(Collected data entries)
== == ==

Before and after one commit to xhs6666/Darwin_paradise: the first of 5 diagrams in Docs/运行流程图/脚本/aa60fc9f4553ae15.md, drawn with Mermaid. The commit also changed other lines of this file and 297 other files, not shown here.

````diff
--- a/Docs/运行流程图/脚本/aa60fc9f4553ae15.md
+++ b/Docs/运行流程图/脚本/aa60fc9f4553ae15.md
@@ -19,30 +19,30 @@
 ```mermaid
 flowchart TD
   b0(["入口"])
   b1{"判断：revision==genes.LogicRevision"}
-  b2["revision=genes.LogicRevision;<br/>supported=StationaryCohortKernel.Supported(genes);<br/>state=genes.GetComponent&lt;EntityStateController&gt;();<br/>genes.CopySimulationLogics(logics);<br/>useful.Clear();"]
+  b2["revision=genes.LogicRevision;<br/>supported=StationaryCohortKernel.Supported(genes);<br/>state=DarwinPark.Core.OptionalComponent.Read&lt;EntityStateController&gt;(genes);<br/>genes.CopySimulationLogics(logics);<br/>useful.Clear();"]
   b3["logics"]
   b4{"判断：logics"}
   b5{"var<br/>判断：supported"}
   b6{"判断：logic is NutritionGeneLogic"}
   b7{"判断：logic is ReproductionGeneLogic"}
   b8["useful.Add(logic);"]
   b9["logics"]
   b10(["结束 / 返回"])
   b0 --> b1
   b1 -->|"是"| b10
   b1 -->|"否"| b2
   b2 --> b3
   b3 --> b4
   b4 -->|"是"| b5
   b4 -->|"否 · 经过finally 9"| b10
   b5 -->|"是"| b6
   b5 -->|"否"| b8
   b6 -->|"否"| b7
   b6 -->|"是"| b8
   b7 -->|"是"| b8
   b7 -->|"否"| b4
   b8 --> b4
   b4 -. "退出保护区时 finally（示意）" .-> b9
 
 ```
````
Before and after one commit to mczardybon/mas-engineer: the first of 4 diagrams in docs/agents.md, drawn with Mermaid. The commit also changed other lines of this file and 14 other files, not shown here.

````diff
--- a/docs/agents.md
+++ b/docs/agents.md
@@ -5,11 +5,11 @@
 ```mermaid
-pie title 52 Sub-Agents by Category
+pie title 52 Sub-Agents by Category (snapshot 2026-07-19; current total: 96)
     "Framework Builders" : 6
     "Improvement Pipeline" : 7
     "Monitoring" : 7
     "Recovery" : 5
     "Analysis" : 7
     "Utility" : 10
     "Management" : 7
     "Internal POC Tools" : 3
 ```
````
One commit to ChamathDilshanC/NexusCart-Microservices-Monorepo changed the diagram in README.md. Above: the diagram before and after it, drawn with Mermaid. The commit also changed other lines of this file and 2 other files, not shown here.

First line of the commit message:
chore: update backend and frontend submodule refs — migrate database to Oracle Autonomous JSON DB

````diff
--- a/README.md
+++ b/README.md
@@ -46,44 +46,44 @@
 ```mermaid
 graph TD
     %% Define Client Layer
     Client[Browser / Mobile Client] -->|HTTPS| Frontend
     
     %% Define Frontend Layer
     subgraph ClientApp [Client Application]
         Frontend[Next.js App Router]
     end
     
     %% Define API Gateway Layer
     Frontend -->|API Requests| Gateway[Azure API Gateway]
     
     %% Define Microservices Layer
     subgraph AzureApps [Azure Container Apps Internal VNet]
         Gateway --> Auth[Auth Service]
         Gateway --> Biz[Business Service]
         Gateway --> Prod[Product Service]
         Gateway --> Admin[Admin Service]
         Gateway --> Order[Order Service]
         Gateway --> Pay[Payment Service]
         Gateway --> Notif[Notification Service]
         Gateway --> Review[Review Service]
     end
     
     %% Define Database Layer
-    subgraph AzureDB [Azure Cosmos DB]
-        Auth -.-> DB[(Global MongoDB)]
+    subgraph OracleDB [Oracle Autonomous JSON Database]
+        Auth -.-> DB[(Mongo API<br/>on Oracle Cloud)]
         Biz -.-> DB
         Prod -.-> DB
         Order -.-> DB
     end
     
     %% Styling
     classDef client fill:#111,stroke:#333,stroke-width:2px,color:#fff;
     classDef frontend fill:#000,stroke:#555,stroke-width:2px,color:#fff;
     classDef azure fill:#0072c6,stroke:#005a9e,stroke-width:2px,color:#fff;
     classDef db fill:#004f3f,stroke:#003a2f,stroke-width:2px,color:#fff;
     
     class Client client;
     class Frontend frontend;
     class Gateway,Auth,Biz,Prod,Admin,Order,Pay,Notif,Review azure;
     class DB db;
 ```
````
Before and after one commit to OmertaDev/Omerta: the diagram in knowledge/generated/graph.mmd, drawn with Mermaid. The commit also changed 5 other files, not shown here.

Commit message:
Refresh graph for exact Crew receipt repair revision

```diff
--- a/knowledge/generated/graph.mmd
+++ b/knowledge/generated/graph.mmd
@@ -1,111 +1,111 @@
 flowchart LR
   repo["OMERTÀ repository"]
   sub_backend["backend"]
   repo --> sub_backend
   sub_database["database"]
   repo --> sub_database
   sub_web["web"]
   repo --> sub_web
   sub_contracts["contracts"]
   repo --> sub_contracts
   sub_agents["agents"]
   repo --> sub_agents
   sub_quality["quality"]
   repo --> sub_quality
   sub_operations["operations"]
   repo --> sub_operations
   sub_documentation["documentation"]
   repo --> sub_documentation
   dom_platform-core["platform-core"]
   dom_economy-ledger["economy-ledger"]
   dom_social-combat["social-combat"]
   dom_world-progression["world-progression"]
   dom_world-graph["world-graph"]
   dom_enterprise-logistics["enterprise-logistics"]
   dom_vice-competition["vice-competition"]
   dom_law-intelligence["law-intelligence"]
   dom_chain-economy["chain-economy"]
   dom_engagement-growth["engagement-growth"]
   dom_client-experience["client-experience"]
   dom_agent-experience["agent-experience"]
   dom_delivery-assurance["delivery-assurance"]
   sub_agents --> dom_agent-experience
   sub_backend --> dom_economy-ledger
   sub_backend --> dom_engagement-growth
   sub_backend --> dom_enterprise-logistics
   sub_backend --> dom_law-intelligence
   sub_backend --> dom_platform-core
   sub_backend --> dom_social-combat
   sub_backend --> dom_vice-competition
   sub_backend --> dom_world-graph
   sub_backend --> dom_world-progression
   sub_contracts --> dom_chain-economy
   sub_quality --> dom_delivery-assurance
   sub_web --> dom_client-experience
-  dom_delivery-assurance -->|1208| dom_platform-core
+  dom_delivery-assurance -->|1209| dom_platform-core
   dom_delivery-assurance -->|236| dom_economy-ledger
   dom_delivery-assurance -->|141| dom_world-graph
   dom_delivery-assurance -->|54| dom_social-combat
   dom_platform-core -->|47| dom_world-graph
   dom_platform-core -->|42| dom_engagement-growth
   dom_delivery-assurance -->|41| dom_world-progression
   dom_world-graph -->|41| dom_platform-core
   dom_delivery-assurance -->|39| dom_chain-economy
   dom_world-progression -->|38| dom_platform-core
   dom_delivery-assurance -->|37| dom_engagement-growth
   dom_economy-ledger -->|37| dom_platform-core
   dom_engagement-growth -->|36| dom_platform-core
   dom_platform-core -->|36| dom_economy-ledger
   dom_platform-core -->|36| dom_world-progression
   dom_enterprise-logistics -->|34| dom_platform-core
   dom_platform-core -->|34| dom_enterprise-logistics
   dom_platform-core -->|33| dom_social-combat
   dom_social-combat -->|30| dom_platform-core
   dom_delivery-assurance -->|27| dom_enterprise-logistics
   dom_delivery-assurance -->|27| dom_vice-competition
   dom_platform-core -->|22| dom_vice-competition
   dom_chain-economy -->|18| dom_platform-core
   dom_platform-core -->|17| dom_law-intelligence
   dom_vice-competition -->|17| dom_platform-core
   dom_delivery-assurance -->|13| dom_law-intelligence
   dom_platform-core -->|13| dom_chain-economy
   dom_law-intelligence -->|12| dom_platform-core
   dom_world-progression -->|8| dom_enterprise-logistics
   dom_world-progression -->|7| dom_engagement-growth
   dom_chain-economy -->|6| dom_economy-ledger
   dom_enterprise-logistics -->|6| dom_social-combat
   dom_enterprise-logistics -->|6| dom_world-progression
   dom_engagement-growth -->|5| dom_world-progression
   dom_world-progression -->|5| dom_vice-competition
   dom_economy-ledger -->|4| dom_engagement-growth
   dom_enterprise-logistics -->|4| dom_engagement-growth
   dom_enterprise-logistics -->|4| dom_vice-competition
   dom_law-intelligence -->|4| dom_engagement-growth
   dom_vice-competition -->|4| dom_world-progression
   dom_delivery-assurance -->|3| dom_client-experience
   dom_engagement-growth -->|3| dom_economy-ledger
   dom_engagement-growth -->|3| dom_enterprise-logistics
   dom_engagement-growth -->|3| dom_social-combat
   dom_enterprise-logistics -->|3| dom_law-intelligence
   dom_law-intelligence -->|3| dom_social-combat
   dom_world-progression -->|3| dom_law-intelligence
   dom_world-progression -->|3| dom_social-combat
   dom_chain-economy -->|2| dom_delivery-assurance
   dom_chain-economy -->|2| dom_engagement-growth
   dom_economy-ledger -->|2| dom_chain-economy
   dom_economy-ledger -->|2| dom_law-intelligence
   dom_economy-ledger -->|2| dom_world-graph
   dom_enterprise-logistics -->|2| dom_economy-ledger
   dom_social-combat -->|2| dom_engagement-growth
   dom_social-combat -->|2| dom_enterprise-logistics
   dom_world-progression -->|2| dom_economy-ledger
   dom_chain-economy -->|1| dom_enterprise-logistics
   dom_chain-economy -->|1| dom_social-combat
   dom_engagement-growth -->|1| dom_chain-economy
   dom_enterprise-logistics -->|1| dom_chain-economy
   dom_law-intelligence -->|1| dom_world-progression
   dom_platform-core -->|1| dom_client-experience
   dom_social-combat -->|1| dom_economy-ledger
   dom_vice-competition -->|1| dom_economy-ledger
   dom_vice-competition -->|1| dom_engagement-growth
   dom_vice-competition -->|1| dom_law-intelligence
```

== == ==

- _Exercise brief_
Within the records above, tally the lines that contain "Review". Give the total and nothing more.

- _Exercise solution_
2